This New York Time book review summarizes some interesting content from Michael Belfiore’s book ‘The Department of Mad Scientists’.
The following excerpts introduce a few interesting roboethics questions from the NYT book review: Book Review – History of Darpa – ‘The Department of Mad Scientists,’ by Michael Belfiore – Review – NYTimes.com.
So maybe we’ll let robots drive our cars. But would you let a robot cut you open? That’s Darpa’s next project. In minimally invasive surgery, doctors insert very thin instruments through keyhole-size incisions…
But if sensory feedback can extend a surgeon’s body across a room, why stop there?… Why not extend this transition, playing out the surgery in virtual reality and then editing out any errors? That’s the next step: surgery with a word processor, so to speak, instead of a typewriter…
So maybe you’ll let a robot fix your body. But would you let one join your body? …
Amputees are getting surgeries to make their motor signals more readable by myoelectric arms. The human is being reconfigured for the machine.
“Why can’t I plug my arm right into a USB port?” For that matter, who needs a USB port? Limb designers have devised injectable sensors that can transmit motor commands to artificial arms through wireless signals….

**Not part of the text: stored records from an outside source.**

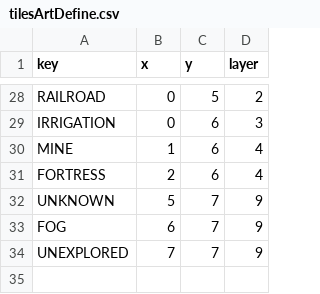
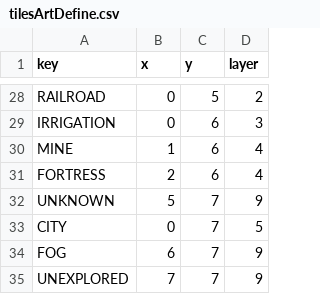
Before and after one commit to Bauldeury/pyciv, a CSV file: client/assets/tilesArtDefine.csv, drawn as a sheet; only a part is shown, gaps mark what is left out.

Commit message:
city network
- city update protocole implemented
- city added to the left click desc

```diff
--- a/client/assets/tilesArtDefine.csv
+++ b/client/assets/tilesArtDefine.csv
@@ -32,2 +32,3 @@ FORTRESS;2;6;4
 UNKNOWN;5;7;9
+CITY;0;7;5
 FOG;6;7;9
```
Also changed, not shown: 9 other files.
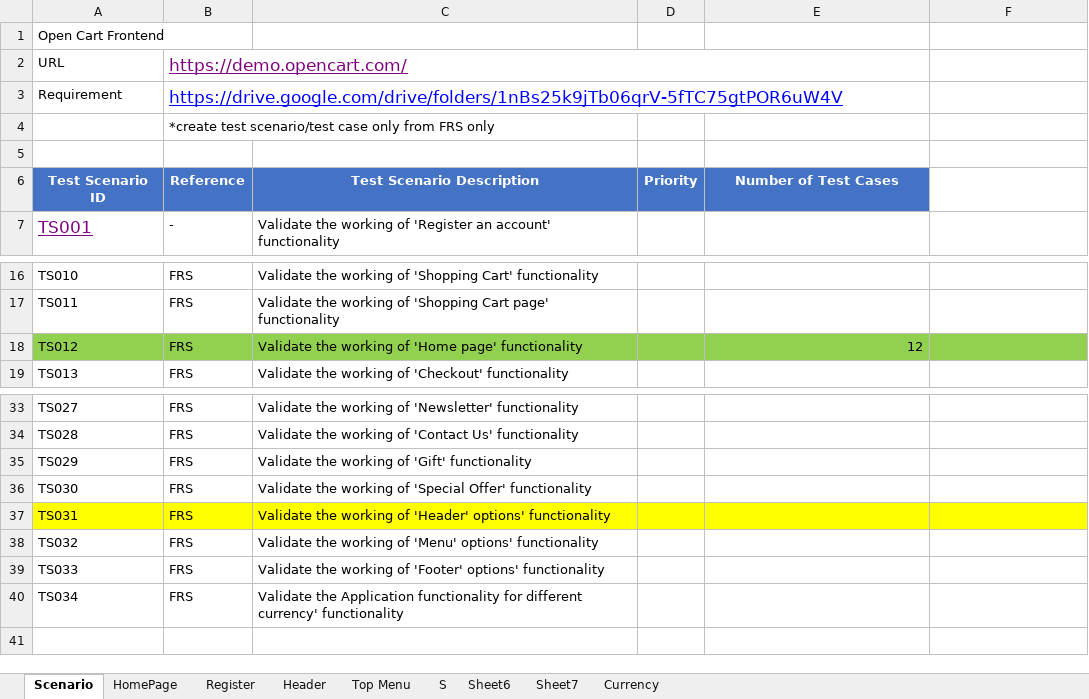
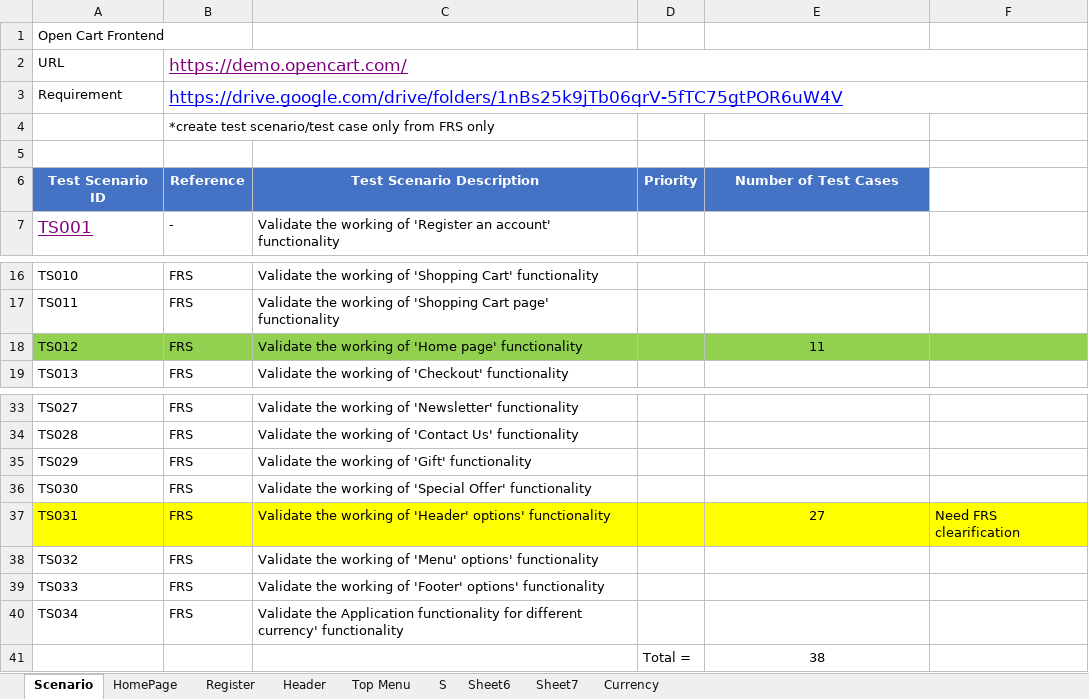
Before and after one commit to PawinThamruangthong/TestingSomething, an Excel workbook: manual test/Open cert/OpenCartFrontend.xlsx, sheet Scenario, drawn as a sheet; only a part is shown, gaps mark what is left out; values as stored, in another font and other column widths than the file's, no borders; removed rows and columns are numbered as before the commit, all else as after; the diff names each change by its address in the sheet, - before the commit and + after, or states it on an @@ line.

```diff
--- a/manual test/Open cert/OpenCartFrontend.xlsx (sheet Scenario)
+++ b/manual test/Open cert/OpenCartFrontend.xlsx (sheet Scenario)
-B2:E2 merged
+B2:F2 merged
-B3:E3 merged
+B3:F3 merged
-E18: 12
+E18: 11
-E18 alignment: right
+E18 alignment: center
-E37: (empty)
+E37: 27
-F37: (empty)
+F37: Need FRS clearification
+row 41:  |  |  | Total = | 38
```
Also changed, not shown: sheet Header, sheet HomePage.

But your arm can also be hacked. And that raises an unsettling question: If humans marry machines, who will control the marriage? In its 2007 car contest, Darpa took elaborate measures to stop robots from going rogue. Each vehicle was outfitted with multiple shutdown devices and trailed by a human driver with a kill switch. The penalty for the slightest disobedience was immediate disqualification. But at least one team, according to Belfiore, liked to run simulations with its car’s “software aggression level cranked up into what they jokingly called Rambo mode.”
Imagine your arm in Rambo mode. Something like that has already been reported: Michael Weisskopf, a journalist who lost his right hand in Iraq, was making a turn in rush-hour traffic sometime later when, as Belfiore describes it, Weiss kopf’s new hand “clenched the wheel of his car in a death grip and refused to let go.” It was just a misunderstanding. But electronic limbs are being programmed to make more and more decisions. After all, it isn’t just your body anymore. It’s theirs, too.